Image credits: NASA

So if that doesn’t put things into perspective, then let’s go big.
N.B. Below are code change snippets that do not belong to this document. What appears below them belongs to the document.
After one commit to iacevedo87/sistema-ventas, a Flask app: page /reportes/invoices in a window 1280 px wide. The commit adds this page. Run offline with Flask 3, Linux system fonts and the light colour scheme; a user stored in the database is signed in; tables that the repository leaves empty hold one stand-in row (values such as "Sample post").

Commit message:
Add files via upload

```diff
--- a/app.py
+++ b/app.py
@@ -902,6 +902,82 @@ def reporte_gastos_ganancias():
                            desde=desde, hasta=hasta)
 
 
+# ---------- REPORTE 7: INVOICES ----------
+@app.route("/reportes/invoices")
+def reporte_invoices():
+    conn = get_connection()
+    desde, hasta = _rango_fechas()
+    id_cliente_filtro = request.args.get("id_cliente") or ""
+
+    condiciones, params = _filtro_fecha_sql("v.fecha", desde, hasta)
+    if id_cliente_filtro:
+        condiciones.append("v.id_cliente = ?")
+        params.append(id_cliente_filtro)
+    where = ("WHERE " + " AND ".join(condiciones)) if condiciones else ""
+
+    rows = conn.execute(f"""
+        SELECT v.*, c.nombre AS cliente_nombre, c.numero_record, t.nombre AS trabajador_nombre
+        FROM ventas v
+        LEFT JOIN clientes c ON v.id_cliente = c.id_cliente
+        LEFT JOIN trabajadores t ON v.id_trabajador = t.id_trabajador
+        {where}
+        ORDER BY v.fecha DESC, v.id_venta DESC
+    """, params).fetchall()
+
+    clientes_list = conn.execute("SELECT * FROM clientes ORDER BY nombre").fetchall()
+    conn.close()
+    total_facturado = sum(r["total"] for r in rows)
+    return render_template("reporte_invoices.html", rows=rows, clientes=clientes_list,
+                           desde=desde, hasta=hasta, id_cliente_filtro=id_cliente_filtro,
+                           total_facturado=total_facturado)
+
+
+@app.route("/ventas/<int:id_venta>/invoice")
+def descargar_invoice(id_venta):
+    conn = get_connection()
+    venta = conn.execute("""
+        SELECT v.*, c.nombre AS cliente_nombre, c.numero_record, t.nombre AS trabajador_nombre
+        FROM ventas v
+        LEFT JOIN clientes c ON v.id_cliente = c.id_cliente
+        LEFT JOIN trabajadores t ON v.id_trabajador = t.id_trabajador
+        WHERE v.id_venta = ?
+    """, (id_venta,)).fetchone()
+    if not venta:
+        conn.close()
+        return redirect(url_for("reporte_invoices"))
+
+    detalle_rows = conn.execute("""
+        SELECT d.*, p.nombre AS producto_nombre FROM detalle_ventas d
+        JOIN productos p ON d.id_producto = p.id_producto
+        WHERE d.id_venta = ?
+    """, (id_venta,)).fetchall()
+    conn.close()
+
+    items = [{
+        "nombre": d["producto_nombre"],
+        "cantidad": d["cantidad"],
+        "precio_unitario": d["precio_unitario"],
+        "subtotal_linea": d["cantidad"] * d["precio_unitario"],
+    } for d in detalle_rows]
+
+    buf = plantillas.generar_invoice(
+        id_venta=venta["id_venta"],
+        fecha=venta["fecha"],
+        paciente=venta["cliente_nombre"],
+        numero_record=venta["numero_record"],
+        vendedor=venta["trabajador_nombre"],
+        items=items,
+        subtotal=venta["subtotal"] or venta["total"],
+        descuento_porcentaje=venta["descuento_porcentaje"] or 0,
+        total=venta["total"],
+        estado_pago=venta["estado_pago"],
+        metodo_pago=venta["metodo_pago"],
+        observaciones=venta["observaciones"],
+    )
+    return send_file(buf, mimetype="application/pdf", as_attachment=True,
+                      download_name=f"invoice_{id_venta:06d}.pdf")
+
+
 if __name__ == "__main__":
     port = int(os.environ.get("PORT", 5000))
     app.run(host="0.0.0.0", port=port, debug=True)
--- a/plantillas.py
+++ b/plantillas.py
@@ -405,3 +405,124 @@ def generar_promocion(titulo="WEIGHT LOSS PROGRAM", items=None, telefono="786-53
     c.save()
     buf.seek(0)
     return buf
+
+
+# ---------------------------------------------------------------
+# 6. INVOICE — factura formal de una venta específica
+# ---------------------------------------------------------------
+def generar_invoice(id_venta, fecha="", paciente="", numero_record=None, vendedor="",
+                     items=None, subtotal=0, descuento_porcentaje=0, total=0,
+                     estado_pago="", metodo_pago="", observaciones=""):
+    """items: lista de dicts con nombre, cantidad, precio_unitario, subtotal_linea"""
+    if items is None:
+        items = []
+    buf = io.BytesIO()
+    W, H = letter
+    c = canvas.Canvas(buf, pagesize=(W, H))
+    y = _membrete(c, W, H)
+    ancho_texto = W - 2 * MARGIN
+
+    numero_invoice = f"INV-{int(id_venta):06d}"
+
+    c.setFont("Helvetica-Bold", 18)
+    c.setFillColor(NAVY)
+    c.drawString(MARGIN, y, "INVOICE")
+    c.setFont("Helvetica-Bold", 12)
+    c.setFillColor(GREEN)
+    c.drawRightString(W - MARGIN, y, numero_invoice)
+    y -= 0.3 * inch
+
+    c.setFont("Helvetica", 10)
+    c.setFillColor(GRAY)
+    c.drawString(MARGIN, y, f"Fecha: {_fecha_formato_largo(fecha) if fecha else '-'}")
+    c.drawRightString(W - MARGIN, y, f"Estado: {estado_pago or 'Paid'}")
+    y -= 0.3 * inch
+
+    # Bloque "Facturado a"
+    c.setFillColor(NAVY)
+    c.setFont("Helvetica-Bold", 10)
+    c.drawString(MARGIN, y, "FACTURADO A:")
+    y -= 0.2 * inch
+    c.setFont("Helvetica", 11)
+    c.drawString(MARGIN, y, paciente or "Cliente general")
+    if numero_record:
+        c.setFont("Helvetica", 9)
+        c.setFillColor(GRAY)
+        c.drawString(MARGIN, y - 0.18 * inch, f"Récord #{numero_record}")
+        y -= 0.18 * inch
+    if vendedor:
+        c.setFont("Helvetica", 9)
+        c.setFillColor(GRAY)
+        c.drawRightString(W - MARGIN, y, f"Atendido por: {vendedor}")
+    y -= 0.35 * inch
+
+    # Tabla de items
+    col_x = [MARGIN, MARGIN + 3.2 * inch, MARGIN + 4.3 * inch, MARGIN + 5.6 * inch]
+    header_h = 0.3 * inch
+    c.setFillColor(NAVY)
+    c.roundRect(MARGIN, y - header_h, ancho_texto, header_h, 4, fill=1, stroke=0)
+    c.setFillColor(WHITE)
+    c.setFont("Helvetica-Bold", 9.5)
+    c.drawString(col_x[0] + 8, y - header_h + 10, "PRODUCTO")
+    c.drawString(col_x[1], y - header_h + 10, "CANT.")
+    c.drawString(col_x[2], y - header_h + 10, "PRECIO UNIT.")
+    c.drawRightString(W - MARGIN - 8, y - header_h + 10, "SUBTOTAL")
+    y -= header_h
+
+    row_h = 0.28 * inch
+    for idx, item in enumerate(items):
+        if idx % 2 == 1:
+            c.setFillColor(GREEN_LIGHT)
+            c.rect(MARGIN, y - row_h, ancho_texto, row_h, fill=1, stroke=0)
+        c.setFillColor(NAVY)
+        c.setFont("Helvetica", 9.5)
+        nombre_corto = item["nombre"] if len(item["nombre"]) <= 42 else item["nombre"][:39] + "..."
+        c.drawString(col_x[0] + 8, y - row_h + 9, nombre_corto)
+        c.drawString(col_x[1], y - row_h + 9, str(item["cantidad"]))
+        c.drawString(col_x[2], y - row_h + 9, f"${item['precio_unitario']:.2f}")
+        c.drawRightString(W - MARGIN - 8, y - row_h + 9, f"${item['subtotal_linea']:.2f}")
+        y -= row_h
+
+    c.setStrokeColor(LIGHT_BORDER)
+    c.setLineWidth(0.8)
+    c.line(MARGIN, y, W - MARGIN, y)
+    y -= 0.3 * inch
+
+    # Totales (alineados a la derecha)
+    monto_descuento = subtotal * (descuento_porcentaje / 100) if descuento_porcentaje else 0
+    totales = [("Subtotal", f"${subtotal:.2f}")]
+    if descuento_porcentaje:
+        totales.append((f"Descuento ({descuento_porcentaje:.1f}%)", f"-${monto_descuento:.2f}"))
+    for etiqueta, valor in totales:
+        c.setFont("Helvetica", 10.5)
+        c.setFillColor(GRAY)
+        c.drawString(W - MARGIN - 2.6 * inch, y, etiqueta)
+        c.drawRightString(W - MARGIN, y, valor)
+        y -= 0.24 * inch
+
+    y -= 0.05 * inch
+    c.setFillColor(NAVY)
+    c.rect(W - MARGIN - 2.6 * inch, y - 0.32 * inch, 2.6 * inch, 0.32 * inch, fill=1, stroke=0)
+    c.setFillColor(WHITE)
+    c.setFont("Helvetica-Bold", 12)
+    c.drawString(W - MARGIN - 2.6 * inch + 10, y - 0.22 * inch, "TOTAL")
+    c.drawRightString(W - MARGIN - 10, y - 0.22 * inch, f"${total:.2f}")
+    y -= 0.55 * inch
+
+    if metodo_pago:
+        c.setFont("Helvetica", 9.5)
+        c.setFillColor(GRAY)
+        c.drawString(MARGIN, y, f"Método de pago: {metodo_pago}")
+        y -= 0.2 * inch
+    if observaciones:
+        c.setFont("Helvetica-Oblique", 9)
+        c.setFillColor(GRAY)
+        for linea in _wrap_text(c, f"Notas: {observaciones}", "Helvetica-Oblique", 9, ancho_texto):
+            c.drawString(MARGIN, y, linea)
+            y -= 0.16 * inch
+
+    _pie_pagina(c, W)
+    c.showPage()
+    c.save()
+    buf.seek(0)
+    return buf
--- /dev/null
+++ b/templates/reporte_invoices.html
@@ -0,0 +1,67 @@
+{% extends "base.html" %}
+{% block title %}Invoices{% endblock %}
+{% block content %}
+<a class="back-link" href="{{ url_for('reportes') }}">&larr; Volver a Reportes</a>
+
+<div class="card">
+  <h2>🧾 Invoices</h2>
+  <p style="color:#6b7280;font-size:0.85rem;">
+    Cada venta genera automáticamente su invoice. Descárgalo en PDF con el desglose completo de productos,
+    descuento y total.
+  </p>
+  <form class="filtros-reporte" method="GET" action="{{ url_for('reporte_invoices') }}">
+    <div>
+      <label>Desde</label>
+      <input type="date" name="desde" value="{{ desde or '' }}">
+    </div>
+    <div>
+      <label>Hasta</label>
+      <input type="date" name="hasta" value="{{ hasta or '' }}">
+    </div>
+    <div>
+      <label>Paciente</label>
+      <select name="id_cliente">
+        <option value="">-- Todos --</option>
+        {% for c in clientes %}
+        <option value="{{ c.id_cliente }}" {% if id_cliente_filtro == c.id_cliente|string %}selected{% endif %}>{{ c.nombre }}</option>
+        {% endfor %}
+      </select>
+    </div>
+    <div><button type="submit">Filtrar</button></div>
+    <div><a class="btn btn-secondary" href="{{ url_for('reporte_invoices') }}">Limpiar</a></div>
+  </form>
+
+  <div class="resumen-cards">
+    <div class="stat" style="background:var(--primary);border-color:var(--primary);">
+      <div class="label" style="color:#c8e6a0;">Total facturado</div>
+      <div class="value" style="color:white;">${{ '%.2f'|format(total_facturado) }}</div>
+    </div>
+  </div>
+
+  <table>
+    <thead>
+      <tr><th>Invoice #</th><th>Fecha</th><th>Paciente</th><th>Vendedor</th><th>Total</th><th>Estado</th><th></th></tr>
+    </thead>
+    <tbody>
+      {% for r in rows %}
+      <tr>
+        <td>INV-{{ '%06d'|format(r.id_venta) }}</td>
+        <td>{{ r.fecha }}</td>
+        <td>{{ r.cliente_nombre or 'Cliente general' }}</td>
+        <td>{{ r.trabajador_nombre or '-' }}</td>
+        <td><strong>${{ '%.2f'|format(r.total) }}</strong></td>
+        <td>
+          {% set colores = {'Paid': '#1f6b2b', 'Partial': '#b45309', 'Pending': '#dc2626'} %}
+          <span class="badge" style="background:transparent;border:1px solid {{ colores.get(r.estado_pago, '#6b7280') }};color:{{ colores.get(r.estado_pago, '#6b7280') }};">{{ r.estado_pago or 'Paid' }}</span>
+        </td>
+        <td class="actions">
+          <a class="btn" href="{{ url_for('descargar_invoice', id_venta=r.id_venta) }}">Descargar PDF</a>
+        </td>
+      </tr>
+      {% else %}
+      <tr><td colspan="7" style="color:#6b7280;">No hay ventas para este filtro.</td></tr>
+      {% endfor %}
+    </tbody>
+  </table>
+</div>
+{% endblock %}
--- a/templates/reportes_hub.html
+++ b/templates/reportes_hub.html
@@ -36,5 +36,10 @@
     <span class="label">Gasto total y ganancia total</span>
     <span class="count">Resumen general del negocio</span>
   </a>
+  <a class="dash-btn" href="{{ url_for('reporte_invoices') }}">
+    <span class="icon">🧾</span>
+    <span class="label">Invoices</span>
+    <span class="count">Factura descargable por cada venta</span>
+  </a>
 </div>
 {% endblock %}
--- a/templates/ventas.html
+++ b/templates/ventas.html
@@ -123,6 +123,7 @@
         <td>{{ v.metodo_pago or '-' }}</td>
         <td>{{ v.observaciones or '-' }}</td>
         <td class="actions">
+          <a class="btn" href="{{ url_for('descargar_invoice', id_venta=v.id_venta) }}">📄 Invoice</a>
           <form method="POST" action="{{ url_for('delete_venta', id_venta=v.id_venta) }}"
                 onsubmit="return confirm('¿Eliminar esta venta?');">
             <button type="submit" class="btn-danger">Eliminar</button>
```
This is how Earth looks when compared to the Sun

Image credits: John Brady/Astronomy Central

Though the Sun doesn’t look as bad when looking from the surface of Mars, right?

Image credits: NASA

There are so many stars in the universe that their number outweighs how many grains of sand there are on Earth’s beaches

Image credits: Sean O’Flaherty

Which means that our sun is just a grain of sand in the whole picture, especially compared to such giants like VY Canis Majoris

Image credits: Oona Räisänen

If VY Canis Majoris was placed in the center of our solar system, it would almost reach the orbit of Saturn

Image credits: Discovery Channel

If the Sun was scaled down to the size of a white blood cell, the Milky Way would be the size of the continental United States

Image credits: NASA

So when you look at our galaxy from that perspective, our tiny Earth truly loses its sense of magnitude

Almost all individual stars we see at night scattered all across the sky are just a fraction of what lies out there

Image credits: ScienceDump

And if you thought that the Milky Way is huge, here it is next to IC 1101, which is 1.04 billion light-years away

Image credits: IC 1101

To top the overwhelming vastness of universe exemplified so far, here’s a photo of thousands of galaxies taken by the Hubble Space Telescope

Image credits: NASA

And here’s one of them, UDF 423, 7.7 billion light-years away

Image credits: NASA

What you see at night is just a small part of the universe

Image credits: NASA

And if you came here expecting black holes, here it is! This one’s compared to Earth’s orbit. Terrifying, isn’t it?

Image credits: D. Benningfield/K. Gebhardt/StarDate

 

What’s your Reaction?
+1
0
+1
3
+1
0
+1
8
+1
0
+1
0
+1
0